── Excerpted data
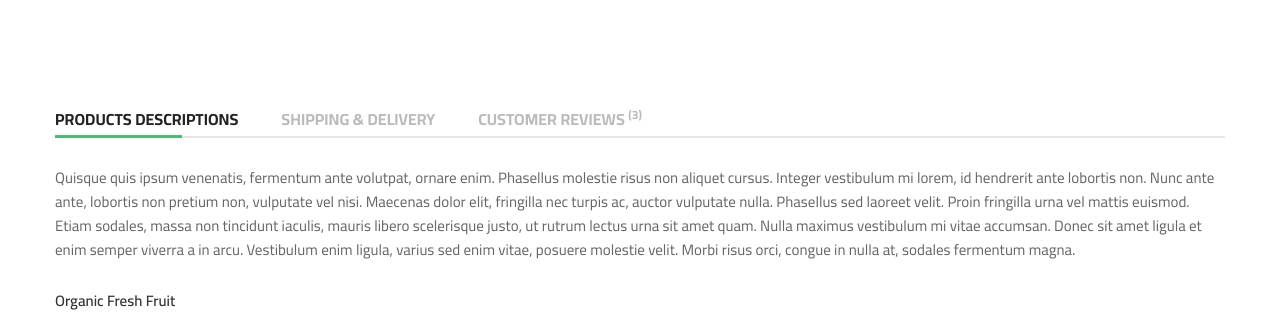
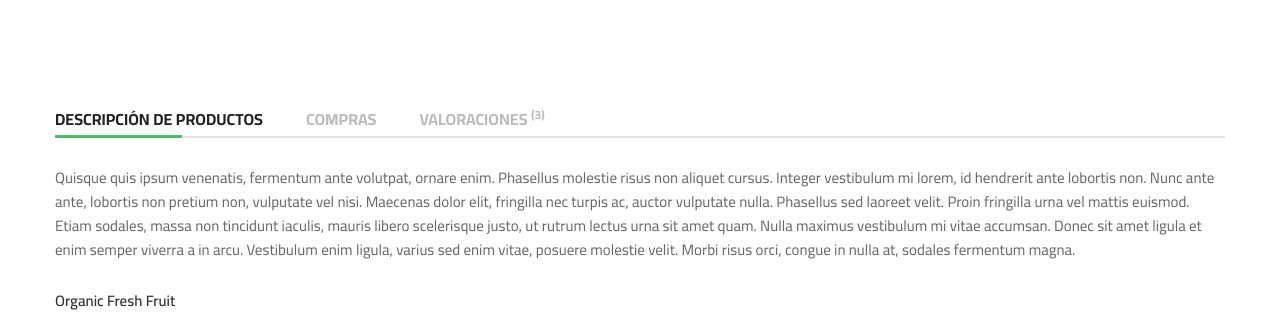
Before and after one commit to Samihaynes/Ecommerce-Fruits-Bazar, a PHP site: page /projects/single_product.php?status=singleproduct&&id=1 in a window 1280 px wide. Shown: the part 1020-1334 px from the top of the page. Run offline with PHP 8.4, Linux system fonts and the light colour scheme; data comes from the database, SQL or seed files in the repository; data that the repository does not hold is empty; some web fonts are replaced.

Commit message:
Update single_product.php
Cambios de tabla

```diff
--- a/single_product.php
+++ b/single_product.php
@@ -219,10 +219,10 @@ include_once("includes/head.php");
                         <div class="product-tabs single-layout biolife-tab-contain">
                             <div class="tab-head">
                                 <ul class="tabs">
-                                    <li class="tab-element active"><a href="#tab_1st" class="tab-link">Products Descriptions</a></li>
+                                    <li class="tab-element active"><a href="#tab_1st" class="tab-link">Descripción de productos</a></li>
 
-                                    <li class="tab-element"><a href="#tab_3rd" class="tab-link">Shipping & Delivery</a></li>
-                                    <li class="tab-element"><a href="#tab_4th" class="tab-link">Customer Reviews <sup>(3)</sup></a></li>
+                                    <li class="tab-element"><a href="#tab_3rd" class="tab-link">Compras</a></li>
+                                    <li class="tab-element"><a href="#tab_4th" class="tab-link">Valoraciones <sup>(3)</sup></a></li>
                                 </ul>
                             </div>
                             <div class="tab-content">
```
────
── Excerpted data
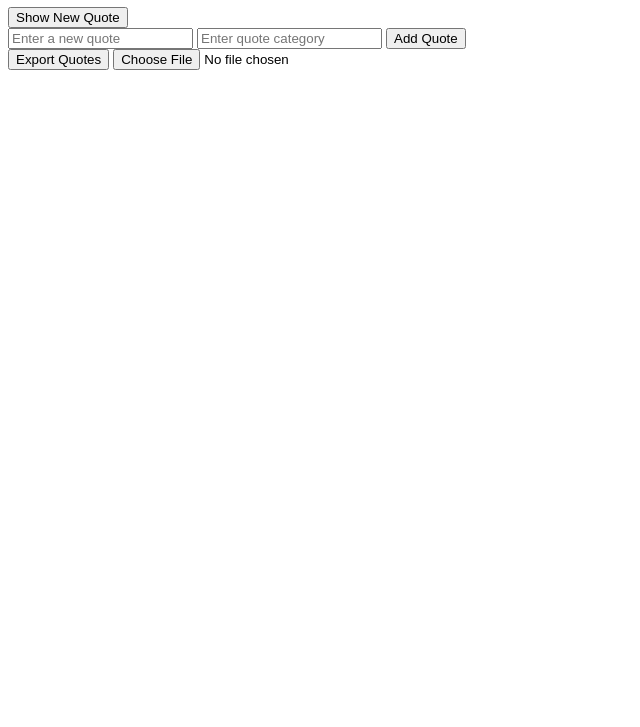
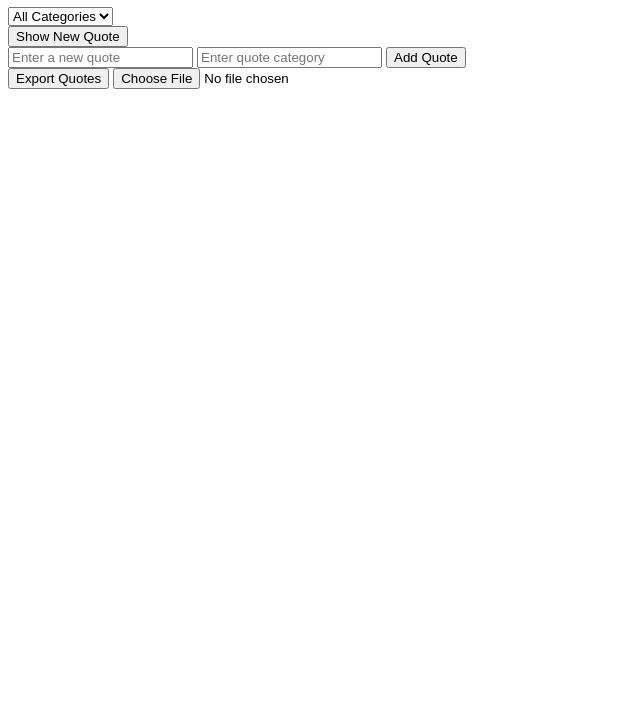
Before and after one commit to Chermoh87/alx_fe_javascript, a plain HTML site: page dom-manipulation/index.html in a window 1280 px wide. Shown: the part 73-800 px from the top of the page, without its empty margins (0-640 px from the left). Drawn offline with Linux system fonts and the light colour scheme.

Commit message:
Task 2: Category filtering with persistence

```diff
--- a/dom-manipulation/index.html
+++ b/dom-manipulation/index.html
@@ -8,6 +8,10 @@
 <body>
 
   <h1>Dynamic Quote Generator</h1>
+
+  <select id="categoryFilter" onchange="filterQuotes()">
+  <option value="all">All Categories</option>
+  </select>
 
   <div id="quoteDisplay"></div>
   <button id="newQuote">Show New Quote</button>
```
────
── Excerpted data
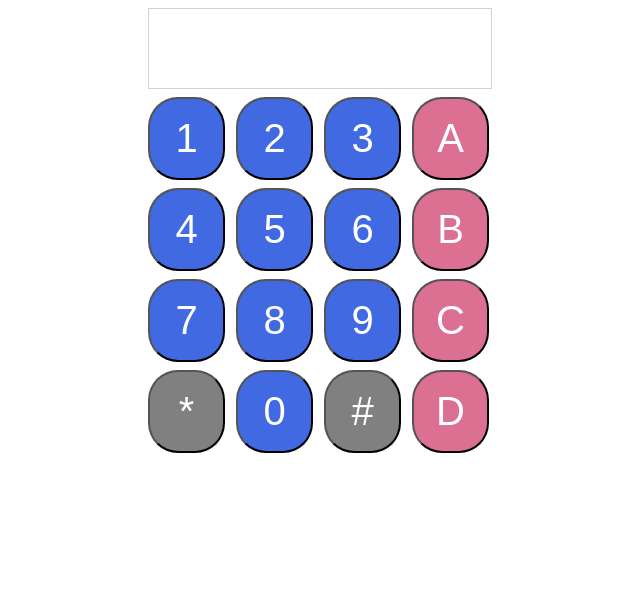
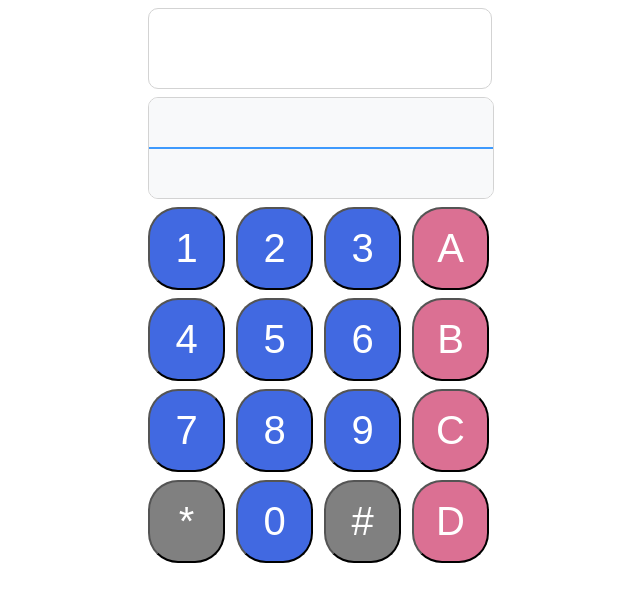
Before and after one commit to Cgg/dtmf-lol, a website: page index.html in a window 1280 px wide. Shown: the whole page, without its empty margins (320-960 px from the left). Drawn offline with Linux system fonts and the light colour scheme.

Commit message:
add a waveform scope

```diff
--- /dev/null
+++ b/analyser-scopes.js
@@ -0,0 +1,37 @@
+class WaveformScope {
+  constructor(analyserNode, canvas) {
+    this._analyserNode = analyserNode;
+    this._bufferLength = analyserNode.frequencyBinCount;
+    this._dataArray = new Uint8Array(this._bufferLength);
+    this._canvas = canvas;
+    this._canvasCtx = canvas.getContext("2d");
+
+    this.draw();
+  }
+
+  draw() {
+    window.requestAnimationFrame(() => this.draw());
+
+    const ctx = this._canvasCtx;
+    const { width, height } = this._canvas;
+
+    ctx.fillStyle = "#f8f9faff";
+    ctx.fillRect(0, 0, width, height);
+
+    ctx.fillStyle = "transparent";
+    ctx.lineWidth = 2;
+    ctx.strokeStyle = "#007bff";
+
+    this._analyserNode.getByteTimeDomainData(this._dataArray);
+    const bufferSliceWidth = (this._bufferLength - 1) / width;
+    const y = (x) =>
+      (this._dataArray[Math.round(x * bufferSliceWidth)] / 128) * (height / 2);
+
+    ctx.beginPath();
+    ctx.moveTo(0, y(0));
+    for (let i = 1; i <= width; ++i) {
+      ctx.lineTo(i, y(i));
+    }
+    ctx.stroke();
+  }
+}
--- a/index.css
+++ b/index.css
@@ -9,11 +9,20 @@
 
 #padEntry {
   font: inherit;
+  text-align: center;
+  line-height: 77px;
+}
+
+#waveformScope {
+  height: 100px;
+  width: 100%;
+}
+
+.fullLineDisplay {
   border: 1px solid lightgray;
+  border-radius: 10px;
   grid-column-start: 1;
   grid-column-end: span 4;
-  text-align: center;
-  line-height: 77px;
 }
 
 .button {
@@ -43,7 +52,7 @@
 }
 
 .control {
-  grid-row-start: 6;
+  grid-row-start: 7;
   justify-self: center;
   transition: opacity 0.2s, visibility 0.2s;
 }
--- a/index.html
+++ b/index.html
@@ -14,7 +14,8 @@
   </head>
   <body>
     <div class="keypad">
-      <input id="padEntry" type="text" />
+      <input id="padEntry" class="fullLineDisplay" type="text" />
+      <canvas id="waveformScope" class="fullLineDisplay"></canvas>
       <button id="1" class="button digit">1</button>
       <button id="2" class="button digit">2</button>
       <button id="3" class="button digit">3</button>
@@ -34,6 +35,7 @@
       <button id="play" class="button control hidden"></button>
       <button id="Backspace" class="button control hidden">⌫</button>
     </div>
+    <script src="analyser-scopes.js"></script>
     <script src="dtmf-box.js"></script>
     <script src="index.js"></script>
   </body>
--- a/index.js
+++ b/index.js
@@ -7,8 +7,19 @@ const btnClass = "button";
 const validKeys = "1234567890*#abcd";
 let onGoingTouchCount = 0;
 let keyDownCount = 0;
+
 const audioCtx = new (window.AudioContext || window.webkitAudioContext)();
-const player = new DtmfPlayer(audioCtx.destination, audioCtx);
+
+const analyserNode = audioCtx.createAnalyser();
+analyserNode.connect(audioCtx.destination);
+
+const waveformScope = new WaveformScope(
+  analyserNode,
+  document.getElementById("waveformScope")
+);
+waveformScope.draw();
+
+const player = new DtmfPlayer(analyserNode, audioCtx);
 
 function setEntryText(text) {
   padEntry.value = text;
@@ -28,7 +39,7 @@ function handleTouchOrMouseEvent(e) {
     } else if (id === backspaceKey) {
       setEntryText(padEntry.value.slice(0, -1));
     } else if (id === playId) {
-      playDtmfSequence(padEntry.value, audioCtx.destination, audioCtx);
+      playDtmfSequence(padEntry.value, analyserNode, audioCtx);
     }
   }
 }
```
────
Required work →
Using the records above, report each line with the string "DtmfPlayer".

Response to the exercise →
-const player = new DtmfPlayer(audioCtx.destination, audioCtx);
+const player = new DtmfPlayer(analyserNode, audioCtx);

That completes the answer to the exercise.